## YOUR GOAL
From the records below, determine the number of lines containing "textViewLest". Output that number alone.

··· GIVEN ENTRIES ···

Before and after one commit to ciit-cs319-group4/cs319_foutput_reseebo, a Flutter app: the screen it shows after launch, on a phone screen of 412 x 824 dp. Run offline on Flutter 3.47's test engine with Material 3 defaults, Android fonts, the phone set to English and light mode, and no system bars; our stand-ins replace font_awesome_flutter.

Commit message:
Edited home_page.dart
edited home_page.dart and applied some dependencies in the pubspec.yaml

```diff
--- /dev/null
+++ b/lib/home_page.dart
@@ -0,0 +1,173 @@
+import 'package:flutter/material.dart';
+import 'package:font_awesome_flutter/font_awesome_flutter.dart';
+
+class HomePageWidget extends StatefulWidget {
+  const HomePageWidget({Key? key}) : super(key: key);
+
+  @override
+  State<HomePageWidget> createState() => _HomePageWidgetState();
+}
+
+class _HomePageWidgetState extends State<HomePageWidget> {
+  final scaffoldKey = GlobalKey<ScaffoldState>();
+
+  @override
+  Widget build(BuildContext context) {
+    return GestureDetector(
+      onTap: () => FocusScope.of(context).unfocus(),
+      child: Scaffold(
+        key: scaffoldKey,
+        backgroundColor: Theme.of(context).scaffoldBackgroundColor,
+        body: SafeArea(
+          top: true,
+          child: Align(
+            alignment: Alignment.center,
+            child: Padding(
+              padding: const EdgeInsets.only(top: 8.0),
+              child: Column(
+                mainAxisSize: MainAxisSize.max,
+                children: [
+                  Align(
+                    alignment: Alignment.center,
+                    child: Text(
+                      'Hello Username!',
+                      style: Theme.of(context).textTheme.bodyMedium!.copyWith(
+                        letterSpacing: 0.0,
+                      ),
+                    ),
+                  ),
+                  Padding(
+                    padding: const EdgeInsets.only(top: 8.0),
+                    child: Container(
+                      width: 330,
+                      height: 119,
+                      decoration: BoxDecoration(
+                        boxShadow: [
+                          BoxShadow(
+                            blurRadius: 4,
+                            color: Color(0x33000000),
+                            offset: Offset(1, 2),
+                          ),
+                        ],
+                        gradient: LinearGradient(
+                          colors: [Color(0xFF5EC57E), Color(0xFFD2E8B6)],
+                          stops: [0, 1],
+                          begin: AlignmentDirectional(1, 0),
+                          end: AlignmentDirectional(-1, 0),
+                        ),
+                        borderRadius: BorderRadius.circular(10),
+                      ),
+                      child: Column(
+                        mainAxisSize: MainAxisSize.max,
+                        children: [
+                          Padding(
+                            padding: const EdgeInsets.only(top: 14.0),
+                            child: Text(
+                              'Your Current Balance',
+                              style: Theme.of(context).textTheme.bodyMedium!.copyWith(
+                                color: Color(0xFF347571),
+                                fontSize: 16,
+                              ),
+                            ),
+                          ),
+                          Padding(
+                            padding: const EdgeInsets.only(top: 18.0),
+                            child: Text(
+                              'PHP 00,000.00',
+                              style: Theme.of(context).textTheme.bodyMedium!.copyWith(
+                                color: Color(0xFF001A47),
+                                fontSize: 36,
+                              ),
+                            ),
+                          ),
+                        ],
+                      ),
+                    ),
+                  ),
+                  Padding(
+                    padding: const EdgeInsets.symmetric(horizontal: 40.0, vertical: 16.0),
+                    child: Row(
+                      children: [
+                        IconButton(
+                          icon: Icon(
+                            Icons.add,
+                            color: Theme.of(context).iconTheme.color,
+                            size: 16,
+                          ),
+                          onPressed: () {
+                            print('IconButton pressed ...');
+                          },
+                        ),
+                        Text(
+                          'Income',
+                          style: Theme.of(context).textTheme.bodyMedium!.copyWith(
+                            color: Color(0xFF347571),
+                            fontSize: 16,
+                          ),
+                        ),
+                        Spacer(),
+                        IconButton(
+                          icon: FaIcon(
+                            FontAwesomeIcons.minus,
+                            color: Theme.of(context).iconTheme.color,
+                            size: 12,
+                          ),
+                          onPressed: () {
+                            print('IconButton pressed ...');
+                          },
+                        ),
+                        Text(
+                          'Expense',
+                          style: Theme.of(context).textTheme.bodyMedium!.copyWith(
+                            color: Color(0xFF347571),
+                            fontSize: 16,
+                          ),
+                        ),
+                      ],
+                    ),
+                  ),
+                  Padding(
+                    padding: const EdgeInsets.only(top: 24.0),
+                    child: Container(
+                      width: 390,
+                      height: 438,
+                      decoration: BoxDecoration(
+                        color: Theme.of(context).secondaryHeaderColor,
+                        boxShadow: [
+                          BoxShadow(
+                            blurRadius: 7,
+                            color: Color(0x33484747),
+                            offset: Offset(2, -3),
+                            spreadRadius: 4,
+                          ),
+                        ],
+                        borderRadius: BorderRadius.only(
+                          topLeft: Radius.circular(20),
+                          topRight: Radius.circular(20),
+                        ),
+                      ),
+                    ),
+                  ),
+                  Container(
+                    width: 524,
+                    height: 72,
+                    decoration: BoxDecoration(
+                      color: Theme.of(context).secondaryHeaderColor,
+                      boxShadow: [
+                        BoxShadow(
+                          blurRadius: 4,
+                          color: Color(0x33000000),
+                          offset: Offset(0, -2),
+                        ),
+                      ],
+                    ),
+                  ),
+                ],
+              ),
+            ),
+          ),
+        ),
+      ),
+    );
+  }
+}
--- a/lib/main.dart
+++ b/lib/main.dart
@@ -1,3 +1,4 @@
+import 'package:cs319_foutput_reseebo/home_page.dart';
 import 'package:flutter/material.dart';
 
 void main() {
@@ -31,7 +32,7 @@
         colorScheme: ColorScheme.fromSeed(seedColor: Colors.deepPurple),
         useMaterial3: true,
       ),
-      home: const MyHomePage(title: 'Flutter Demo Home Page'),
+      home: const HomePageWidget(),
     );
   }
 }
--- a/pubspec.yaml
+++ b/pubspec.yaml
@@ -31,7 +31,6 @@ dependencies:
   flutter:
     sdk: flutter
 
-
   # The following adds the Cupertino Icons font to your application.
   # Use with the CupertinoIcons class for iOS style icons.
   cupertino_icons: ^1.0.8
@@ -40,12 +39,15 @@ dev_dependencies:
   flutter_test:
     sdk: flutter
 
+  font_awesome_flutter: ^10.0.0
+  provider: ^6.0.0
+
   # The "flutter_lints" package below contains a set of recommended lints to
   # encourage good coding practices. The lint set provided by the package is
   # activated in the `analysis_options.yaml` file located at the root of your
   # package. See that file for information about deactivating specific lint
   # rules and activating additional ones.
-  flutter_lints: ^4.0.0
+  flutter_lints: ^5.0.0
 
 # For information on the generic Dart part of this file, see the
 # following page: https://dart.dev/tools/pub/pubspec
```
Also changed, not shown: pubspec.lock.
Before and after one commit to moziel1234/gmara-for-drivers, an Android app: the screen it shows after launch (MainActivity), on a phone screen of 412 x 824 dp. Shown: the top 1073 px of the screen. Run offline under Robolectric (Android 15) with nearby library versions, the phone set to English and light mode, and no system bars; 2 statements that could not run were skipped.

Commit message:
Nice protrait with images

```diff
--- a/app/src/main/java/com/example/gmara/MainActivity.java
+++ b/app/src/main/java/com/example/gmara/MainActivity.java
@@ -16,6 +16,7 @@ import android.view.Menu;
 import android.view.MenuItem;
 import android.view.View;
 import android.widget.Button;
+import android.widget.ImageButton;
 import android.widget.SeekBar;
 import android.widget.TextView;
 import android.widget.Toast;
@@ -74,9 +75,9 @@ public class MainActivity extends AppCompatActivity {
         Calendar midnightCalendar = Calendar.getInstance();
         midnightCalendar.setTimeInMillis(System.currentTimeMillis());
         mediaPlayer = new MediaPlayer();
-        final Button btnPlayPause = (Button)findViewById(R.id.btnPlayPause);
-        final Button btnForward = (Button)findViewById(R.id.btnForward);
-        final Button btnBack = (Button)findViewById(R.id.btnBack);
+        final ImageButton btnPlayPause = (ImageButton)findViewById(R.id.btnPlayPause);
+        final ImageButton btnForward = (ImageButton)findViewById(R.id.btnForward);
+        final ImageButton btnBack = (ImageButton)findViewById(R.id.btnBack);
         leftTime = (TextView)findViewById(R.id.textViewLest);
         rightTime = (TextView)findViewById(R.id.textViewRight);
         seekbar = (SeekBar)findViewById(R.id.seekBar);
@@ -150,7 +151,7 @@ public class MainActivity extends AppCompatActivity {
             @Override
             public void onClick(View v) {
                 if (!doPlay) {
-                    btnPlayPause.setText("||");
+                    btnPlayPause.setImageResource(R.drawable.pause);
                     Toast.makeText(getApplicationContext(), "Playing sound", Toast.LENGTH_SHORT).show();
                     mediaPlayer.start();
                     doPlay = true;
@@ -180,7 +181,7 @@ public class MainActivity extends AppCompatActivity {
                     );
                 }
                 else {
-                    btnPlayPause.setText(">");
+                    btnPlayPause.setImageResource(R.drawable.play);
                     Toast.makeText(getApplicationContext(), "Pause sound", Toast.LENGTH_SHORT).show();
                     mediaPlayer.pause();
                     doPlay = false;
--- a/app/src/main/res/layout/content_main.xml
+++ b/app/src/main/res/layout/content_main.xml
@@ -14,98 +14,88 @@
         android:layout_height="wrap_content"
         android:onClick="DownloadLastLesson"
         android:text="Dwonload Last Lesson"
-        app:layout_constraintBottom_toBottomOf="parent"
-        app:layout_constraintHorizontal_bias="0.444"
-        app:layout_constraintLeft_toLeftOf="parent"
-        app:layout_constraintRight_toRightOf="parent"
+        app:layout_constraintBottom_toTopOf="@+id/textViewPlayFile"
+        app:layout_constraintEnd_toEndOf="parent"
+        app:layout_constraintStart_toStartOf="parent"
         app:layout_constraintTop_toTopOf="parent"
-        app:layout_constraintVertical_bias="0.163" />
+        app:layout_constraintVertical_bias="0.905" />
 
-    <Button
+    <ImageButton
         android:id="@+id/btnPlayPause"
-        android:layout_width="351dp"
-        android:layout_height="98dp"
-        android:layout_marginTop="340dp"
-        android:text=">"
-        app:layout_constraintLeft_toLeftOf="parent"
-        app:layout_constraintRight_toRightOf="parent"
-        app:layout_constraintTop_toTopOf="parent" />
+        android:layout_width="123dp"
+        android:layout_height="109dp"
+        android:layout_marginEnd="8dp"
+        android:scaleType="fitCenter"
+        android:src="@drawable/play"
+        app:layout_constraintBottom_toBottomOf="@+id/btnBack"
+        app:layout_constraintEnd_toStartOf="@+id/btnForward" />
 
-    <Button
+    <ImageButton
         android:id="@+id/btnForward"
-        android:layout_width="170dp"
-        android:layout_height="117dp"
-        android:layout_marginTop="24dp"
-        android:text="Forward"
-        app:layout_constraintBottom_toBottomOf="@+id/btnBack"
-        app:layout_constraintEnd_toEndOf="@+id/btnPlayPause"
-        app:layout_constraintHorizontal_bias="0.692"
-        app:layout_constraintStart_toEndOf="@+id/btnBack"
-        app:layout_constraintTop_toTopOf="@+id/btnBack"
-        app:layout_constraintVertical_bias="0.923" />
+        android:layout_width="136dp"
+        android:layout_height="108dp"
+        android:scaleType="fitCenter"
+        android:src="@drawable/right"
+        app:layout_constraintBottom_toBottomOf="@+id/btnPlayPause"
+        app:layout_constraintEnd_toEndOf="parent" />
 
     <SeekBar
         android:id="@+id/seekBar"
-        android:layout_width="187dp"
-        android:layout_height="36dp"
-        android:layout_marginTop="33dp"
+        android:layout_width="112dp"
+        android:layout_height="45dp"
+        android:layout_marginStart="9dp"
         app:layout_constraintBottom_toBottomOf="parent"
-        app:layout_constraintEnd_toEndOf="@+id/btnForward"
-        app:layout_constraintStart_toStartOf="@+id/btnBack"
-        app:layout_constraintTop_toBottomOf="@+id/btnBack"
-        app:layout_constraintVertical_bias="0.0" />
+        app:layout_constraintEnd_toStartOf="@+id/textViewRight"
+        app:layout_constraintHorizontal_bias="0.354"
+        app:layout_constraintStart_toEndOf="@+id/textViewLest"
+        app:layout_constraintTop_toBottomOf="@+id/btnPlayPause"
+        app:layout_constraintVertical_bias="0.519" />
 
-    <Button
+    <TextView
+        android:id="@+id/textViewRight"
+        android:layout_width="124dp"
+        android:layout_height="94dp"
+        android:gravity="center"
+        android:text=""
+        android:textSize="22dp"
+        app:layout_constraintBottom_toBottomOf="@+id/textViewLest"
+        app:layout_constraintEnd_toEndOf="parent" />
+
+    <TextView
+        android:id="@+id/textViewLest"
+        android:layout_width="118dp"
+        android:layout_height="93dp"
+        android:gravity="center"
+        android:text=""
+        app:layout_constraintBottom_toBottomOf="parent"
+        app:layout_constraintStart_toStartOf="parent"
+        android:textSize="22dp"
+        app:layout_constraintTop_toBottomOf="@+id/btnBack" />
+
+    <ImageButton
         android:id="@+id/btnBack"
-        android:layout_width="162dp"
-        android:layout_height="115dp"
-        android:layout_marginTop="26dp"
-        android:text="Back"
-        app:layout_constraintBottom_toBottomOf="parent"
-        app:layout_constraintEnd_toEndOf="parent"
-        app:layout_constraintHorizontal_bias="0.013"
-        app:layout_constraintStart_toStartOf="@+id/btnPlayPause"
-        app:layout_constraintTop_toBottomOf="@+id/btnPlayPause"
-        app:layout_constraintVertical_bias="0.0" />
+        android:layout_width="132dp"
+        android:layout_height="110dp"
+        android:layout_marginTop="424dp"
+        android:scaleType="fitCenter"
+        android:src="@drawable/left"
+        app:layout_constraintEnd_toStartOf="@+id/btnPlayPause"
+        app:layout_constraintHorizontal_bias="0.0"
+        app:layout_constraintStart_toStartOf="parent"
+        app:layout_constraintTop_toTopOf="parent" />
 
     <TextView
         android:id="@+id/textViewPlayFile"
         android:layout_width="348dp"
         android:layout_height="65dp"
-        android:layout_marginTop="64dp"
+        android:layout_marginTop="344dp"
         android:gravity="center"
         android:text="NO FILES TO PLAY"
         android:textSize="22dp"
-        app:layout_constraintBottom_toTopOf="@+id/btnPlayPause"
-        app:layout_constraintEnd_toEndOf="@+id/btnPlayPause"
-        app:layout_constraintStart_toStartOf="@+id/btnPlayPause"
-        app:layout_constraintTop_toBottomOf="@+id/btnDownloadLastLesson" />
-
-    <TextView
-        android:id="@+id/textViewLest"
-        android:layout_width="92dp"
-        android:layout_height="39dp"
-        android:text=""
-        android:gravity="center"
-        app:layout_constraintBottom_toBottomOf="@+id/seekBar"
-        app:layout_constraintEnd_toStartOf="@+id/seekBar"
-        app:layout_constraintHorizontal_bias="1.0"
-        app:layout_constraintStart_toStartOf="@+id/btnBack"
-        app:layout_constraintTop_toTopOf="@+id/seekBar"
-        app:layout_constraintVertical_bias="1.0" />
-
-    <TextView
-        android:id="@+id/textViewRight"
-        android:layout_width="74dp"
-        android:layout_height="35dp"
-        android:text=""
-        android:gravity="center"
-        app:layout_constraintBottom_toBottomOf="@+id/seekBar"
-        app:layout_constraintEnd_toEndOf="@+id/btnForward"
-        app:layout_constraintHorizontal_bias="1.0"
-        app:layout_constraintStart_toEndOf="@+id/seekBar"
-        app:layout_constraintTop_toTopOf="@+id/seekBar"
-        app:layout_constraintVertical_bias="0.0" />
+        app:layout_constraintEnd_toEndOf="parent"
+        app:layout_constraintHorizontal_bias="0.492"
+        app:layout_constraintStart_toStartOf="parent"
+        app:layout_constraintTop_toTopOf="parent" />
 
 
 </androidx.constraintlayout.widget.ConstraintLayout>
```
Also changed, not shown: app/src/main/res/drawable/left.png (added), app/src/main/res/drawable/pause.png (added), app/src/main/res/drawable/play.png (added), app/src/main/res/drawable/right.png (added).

···

## EXPECTED ANSWER
5